Scientists uncover a cheaper way to extract lightweight magnesium
December 2013 - Sometimes a material that could be useful simply isn’t practical. Either the process is too expensive or time-consuming and therefore, not ideal. With those in the auto, aerospace and construction industries looking to lighten up the final product, other metal alloys, such as aluminum and high-strength steel, seem more feasible. Until now, lighter weight magnesium alloys were not considered a viable option. New research could change that.
Researchers at the Pacific Northwest National Laboratory, part of the U.S. Department of Energy, have uncovered a method to economically extract magnesium from seawater. It’s a process that up until now, was limited to remote locations and only possible at great expense.
“Over the last few decades, we’ve seen magnesium production plants in the U.S. go out of business leaving the sole operating facility in Salt Lake City,” says Pete McGrail, laboratory fellow, PNNL. The Great Salt Lake provides PNNL with a nearly unlimited source of concentrated saltwater, that can be stored in large evaporation ponds where it is concentrated further by taking advantage of the arid climate.
The electrolysis process used today involves a number of steps and can’t be done just anywhere. “Solar evaporation ponds take a lot of space and the plant needs access to natural gas and cheap electrical power. Much of the heat needed is to form a molten salt of the magnesium chloride but it’s a complicated process,” he says.
“Just heating magnesium chloride obtained from seawater causes it to decompose into forms you don’t want and would destroy the electrolysis cells,” McGrail explains. “So chemical purification steps are needed including adding carbon and heating the salt up to 900 degrees Celsius to get rid of contaminants and water. Once you’ve done that, you can put the molten salt into an electrolysis cell and the electric current breaks the chemical bond between the magnesium and chloride, resulting in magnesium metal and chlorine gas.”
McGrail says the big energy-intensive aspects of the setup have to do with the amount of heat needed to initially dry out the brine and bring it to 900 degrees C.
A different approach
Instead, researchers have invented a new approach. “It’s a radical way on how to do this,” McGrail says. “We had to break the dependency on the massive solar evaporation ponds that require large land area and the right kind of climate.” To break that dependency, PNNL partnered with Global Seawater Extraction Technologies LLC.
“They have an ion exchange system that lets them pull components from seawater, producing calcium sulfate salts and one of the byproducts turns out to be magnesium chloride,” he says. “In that process, all you have to do is pump water through an ion exchange resin.
“With this innovation, we can produce magnesium chloride without reliance on massive solar evaporation ponds and eliminate the need to use so much energy to dry out the concentrated brine solution,” McGrail continues. “That alone saves 25 percent of the total amount of energy you would need.”
The next step involves an organometallic chemical reaction, resulting in magnesium compounds with various organic components attached to them that are used in all kinds of chemical processes. “Through a proprietary process, we only need to heat this compound to 250 to 300 degrees C, and it will decompose into magnesium metal. “Sounds great but the problem is that chemical manufacturers form these organometallic reagents by starting with magnesium metal, which obviously doesn’t help us a heck of a lot,” he says.

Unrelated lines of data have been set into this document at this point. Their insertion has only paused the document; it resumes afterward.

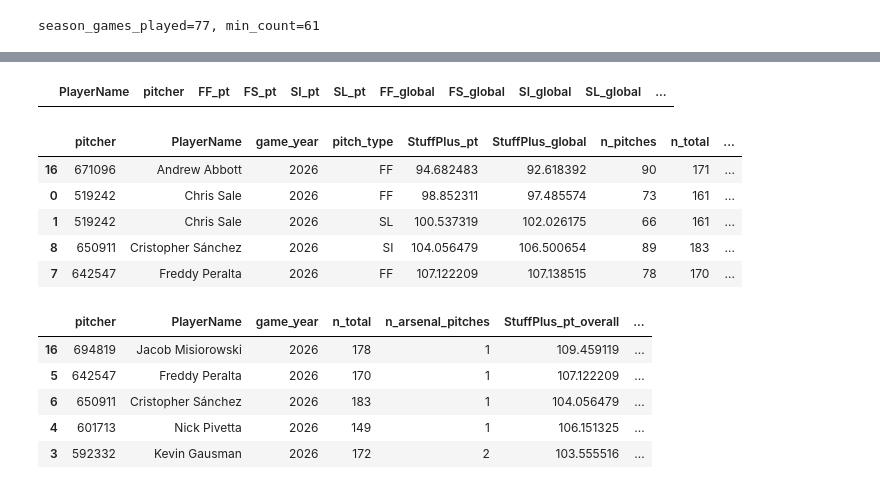
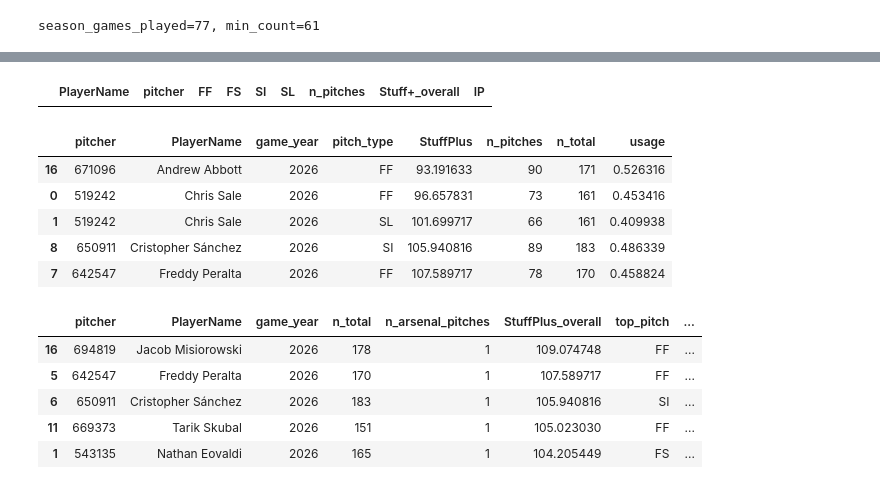
Before and after one commit to davidperl7431/stuff-plus, a Jupyter notebook: Stuff+ Model.ipynb, the cells around one changed output, grey strips where cells are left out. Drawn from its saved outputs; the diff is of its cells as text; code cells hidden in the pictures.

```diff
--- a/Stuff+ Model.ipynb
+++ b/Stuff+ Model.ipynb
@@ -450,7 +450,7 @@ Train years: [2021, 2022, 2023, 2024]
 Tune year:   2025
 Report year: 2026
 # %%
-FORCE_RETRAIN = False
+FORCE_RETRAIN = True
 
 scored_filename = f"df_scored_{report_year}.parquet"
 model_filename  = f"model_{report_year}.pkl"
@@ -569,14 +569,14 @@ def tune_refit_predict(
             "random_state": seed,
             "metric": "rmse",
             "n_estimators": n_estimators_max,
-            "learning_rate": trial.suggest_float("learning_rate", 0.005, 0.10, log=True),
+            "learning_rate": trial.suggest_float("learning_rate", 0.005, 0.05, log=True),
             "max_depth": trial.suggest_int("max_depth", 3, 10),
             "num_leaves": trial.suggest_int("num_leaves", 16, 256),
-            "min_child_samples": trial.suggest_int("min_child_samples", 10, 200, log=True),
+            "min_child_samples": trial.suggest_int("min_child_samples", 10, 300, log=True),
             "subsample": trial.suggest_float("subsample", 0.5, 1.0),
             "colsample_bytree": trial.suggest_float("colsample_bytree", 0.5, 1.0),
-            "reg_alpha": trial.suggest_float("reg_alpha", 1e-3, 25.0, log=True),
-            "reg_lambda": trial.suggest_float("reg_lambda", 1e-3, 25.0, log=True),
+            "reg_alpha": trial.suggest_float("reg_alpha", 1e-3, 50.0, log=True),
+            "reg_lambda": trial.suggest_float("reg_lambda", 1e-3, 50.0, log=True),
             "force_row_wise": True,
             "verbosity": -1,
         }
@@ -830,10 +830,6 @@ else:
         f"{report_year} from disk/HuggingFace."
     )
     df_pred_all = pd.read_parquet(scored_filename)
-    if "pred_target_oos" not in df_pred_all.columns:
-        df_pred_all = df_pred_all.rename(
-            columns={"Stuff+_global": "pred_target_oos"}
-        )
 
     # Download and load model from HuggingFace
     _model_url = (
@@ -907,7 +919,7 @@ if RETRAIN:
 
     d = df_pred_all.copy()
 
-    # 1) Global Stuff+ — normalized within each year
+    # Stuff+ — normalized within each year
     # ensures 110 in 2022 means the same as 110 in 2025
     mu_g = d.groupby(year_col)["pred_target_oos"].transform("mean")
     sd_g = d.groupby(year_col)["pred_target_oos"].transform(
@@ -916,16 +928,7 @@ if RETRAIN:
     z_g = (d["pred_target_oos"] - mu_g) / (sd_g + eps)
 
     # Lower run value = better → higher Stuff+
-    d["Stuff+_global"] = 100 - stuff_sd * z_g
-
-    # 2) Pitch-type Stuff+ — normalized within each year and pitch type
-    pt_mu = d.groupby([year_col, pitch_type_col])["pred_target_oos"].transform("mean")
-    pt_sd = d.groupby([year_col, pitch_type_col])["pred_target_oos"].transform(
-        lambda s: s.std(ddof=0)
-    )
-    z_pt = (d["pred_target_oos"] - pt_mu) / (pt_sd + eps)
-
-    d["Stuff+_pt"] = 100 - stuff_sd * z_pt
+    d["Stuff+"] = 100 - stuff_sd * z_g
 
     df_scored = d
 else:
@@ -1271,10 +1264,10 @@ wide = wide.merge(
     how="left"
 ).drop(columns=["xMLBAMID"])
 # %%
-qualified = wide[wide["IP"] >= 162].sort_values("Stuff+_global_overall", ascending=False)
+qualified = wide[wide["IP"] >= 162].sort_values("Stuff+_overall", ascending=False)
 qualified
 # %% [output]
-|  | PlayerName | pitcher | FF_pt | FS_pt | SI_pt | SL_pt | FF_global | FS_global | SI_global | SL_global | ... |
+|  | PlayerName | pitcher | FF | FS | SI | SL | n_pitches | Stuff+_overall | IP |
 # %%
 # pitch counts + usage (by pitcher-season)
 counts = (
@@ -1284,46 +1277,44 @@ counts = (
     .reset_index()
 )
 
 totals = (
     df_scored.groupby(["pitcher", 'game_year'])
     .size()
     .rename("n_total")
     .reset_index()
 )
 
 counts = counts.merge(totals, on=["pitcher", 'game_year'], how="left")
 counts["usage"] = counts["n_pitches"] / counts["n_total"]
 
 # pitch-level Stuff+ (restricted to arsenal pitches)
 pitch_stuff = (
     df_scored[df_scored["is_arsenal"]]
     .groupby(["pitcher", "PlayerName", 'game_year', 'pitch_type'])
     .agg(
-        StuffPlus_pt=("Stuff+_pt", "mean"),
-        StuffPlus_global=("Stuff+_global", "mean"),
+        StuffPlus=("Stuff+", "mean"),
     )
     .reset_index()
 )
 
 # Join usage onto pitch-level stuff
 arsenal_profile = (
     pitch_stuff.merge(counts, on=["pitcher", "PlayerName", 'game_year', 'pitch_type'], how="left")
     .sort_values(["PlayerName", 'game_year', "usage"], ascending=[True, True, False])
 )
 
 arsenal_profile.head()
 # %% [output]
-|  | pitcher | PlayerName | game_year | pitch_type | StuffPlus_pt | StuffPlus_global | n_pitches | n_total | ... |
-| 16 | 671096 | Andrew Abbott | 2026 | FF | 94.682483 | 92.618392 | 90 | 171 | ... |
-| 0 | 519242 | Chris Sale | 2026 | FF | 98.852311 | 97.485574 | 73 | 161 | ... |
-| 1 | 519242 | Chris Sale | 2026 | SL | 100.537319 | 102.026175 | 66 | 161 | ... |
-| 8 | 650911 | Cristopher Sánchez | 2026 | SI | 104.056479 | 106.500654 | 89 | 183 | ... |
-| 7 | 642547 | Freddy Peralta | 2026 | FF | 107.122209 | 107.138515 | 78 | 170 | ... |
+|  | pitcher | PlayerName | game_year | pitch_type | StuffPlus | n_pitches | n_total | usage |
+| 16 | 671096 | Andrew Abbott | 2026 | FF | 93.191633 | 90 | 171 | 0.526316 |
+| 0 | 519242 | Chris Sale | 2026 | FF | 96.657831 | 73 | 161 | 0.453416 |
+| 1 | 519242 | Chris Sale | 2026 | SL | 101.699717 | 66 | 161 | 0.409938 |
+| 8 | 650911 | Cristopher Sánchez | 2026 | SI | 105.940816 | 89 | 183 | 0.486339 |
+| 7 | 642547 | Freddy Peralta | 2026 | FF | 107.589717 | 78 | 170 | 0.458824 |
 # %%
 # Pitcher-season arsenal
 tmp = arsenal_profile.copy()
-tmp["w_pt"]     = tmp["usage"] * tmp["StuffPlus_pt"]
-tmp["w_global"] = tmp["usage"] * tmp["StuffPlus_global"]
+tmp["w"] = tmp["usage"] * tmp["StuffPlus"]
 
 arsenal_summary = (
     tmp.groupby(["pitcher", "PlayerName", "game_year"])
@@ -1331,19 +1322,15 @@ arsenal_summary = (
         n_total=("n_total", "max"),
         n_arsenal_pitches=("pitch_type", "nunique"),
 
-        StuffPlus_pt_overall=(
-            "w_pt",
-            lambda x: x.sum() / tmp.loc[x.index, "usage"].sum()
-        ),
-        StuffPlus_global_overall=(
-            "w_global",
+        StuffPlus_overall=(
+            "w",
             lambda x: x.sum() / tmp.loc[x.index, "usage"].sum()
         ),
         top_pitch=(
-            "StuffPlus_pt",
+            "StuffPlus",
             lambda s: tmp.loc[s.index[s.argmax()], "pitch_type"]
         ),
-        top_pitch_stuff=("StuffPlus_pt", "max"),
+        top_pitch_stuff=("StuffPlus", "max"),
         primary_pitch=(
             "usage",
             lambda s: tmp.loc[s.index[s.argmax()], "pitch_type"]
@@ -1351,15 +1338,15 @@ arsenal_summary = (
         primary_pitch_usage=("usage", "max"),
     )
     .reset_index()
-    .sort_values(["game_year", "StuffPlus_global_overall"], ascending=[False, False])
+    .sort_values(["game_year", "StuffPlus_overall"], ascending=[False, False])
 )
 
 arsenal_summary.head()
 # %% [output]
-|  | pitcher | PlayerName | game_year | n_total | n_arsenal_pitches | StuffPlus_pt_overall | ... |
-| 16 | 694819 | Jacob Misiorowski | 2026 | 178 | 1 | 109.459119 | ... |
-| 5 | 642547 | Freddy Peralta | 2026 | 170 | 1 | 107.122209 | ... |
-| 6 | 650911 | Cristopher Sánchez | 2026 | 183 | 1 | 104.056479 | ... |
-| 4 | 601713 | Nick Pivetta | 2026 | 149 | 1 | 106.151325 | ... |
-| 3 | 592332 | Kevin Gausman | 2026 | 172 | 2 | 103.555516 | ... |
+|  | pitcher | PlayerName | game_year | n_total | n_arsenal_pitches | StuffPlus_overall | top_pitch | ... |
+| 16 | 694819 | Jacob Misiorowski | 2026 | 178 | 1 | 109.074748 | FF | ... |
+| 5 | 642547 | Freddy Peralta | 2026 | 170 | 1 | 107.589717 | FF | ... |
+| 6 | 650911 | Cristopher Sánchez | 2026 | 183 | 1 | 105.940816 | SI | ... |
+| 11 | 669373 | Tarik Skubal | 2026 | 151 | 1 | 105.023030 | FF | ... |
+| 1 | 543135 | Nathan Eovaldi | 2026 | 165 | 1 | 104.205449 | FS | ... |
 # %%
```
Also changed, not shown: parts of 9 cells of this notebook.
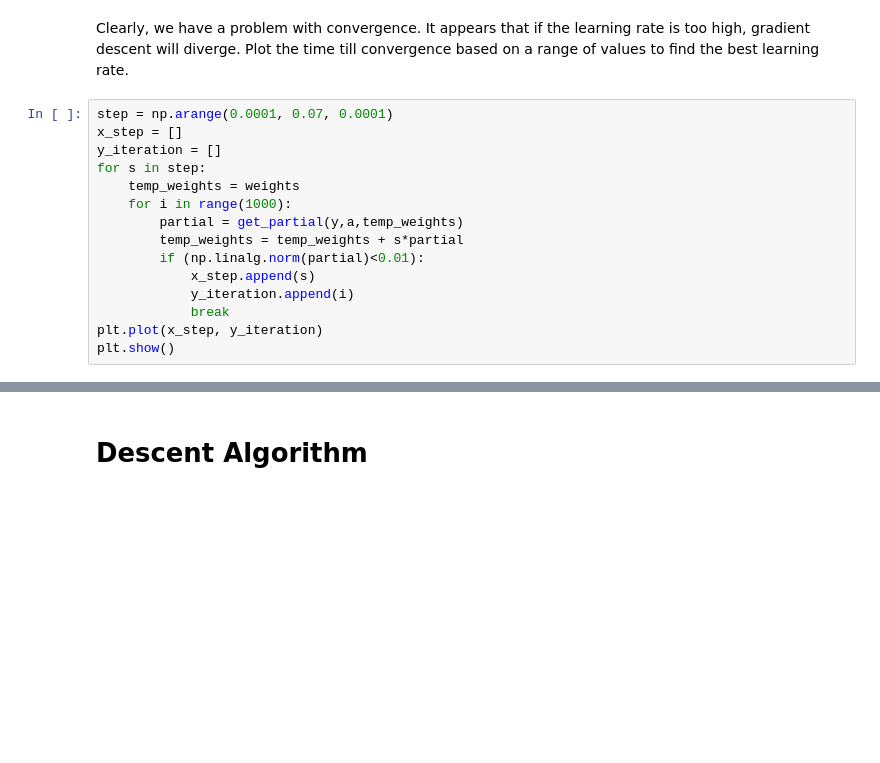
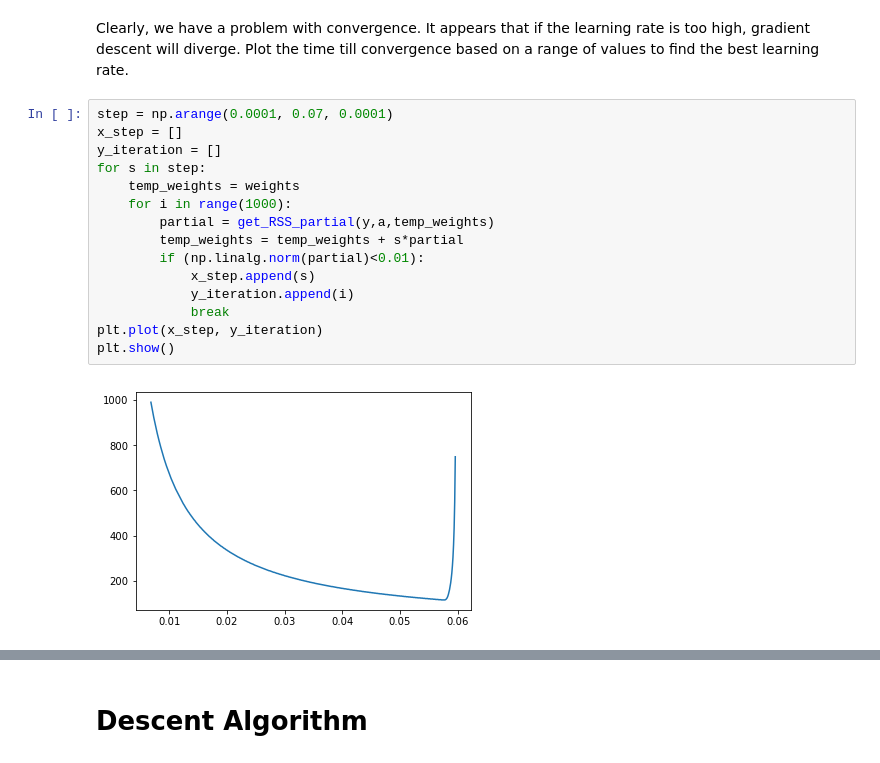
Before and after one commit to grantcooksey/mlcoursera, a Jupyter notebook: regression/Step+Size.ipynb, the cells around one changed output, grey strips where cells are left out. Drawn from its saved outputs; the diff is of its cells as text; blank space fills up the shorter version.

```diff
--- a/regression/Step+Size.ipynb
+++ b/regression/Step+Size.ipynb
@@ -69,17 +73,19 @@ Clearly, we have a problem with convergence. It appears that if the learning rat
 # %%
 step = np.arange(0.0001, 0.07, 0.0001)
 x_step = []
 y_iteration = []
 for s in step:
     temp_weights = weights
     for i in range(1000):
-        partial = get_partial(y,a,temp_weights)
+        partial = get_RSS_partial(y,a,temp_weights)
         temp_weights = temp_weights + s*partial
         if (np.linalg.norm(partial)<0.01):
             x_step.append(s)
             y_iteration.append(i)
             break
 plt.plot(x_step, y_iteration)
 plt.show()
+# %% [output]
+[figure, added]
 # %%
 pd.Series(y_iteration, index=x_step).idxmin()
```
Also changed, not shown: parts of 9 cells of this notebook, 2 other files.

But that is where high-tech R&D comes in. “The goal of the project is to develop and test a new catalyst that will enable generation of the organometallic reactant we need from magnesium chloride instead of magnesium metal. It’s a big challenge but something national laboratories are particularly skilled at doing. If successful, we can eliminate electrolysis of magnesium chloride salt completely.”
The resulting magnesium metal is created using about 50 percent less total energy. And while the metal is the main goal, the process can also yield other products, including magnesium hydride, used in thermal storage applications.
McGrail says research on the new process is slated to start in January 2014. As energy costs for the process drop 50 percent, the overall cost of production declines by 60 percent. “Just the ability to deploy a plant like this now at any location where you have a reliable source of seawater or brine solutions—it could be located by a coast or in an area where there is a deep geological resource like geothermal brine. Maybe that brine was being produced for another reason or was even considered a waste product, someone’s problem they wanted to get rid of—now it’s a viable resource.”
Interest is growing and McGrail has already been in talks with companies interested in learning more about the process. “If you have costs come down dramatically, you’ll see a ripple effect through the economy, affecting a number of industries down the road that can’t afford to use magnesium today.” MM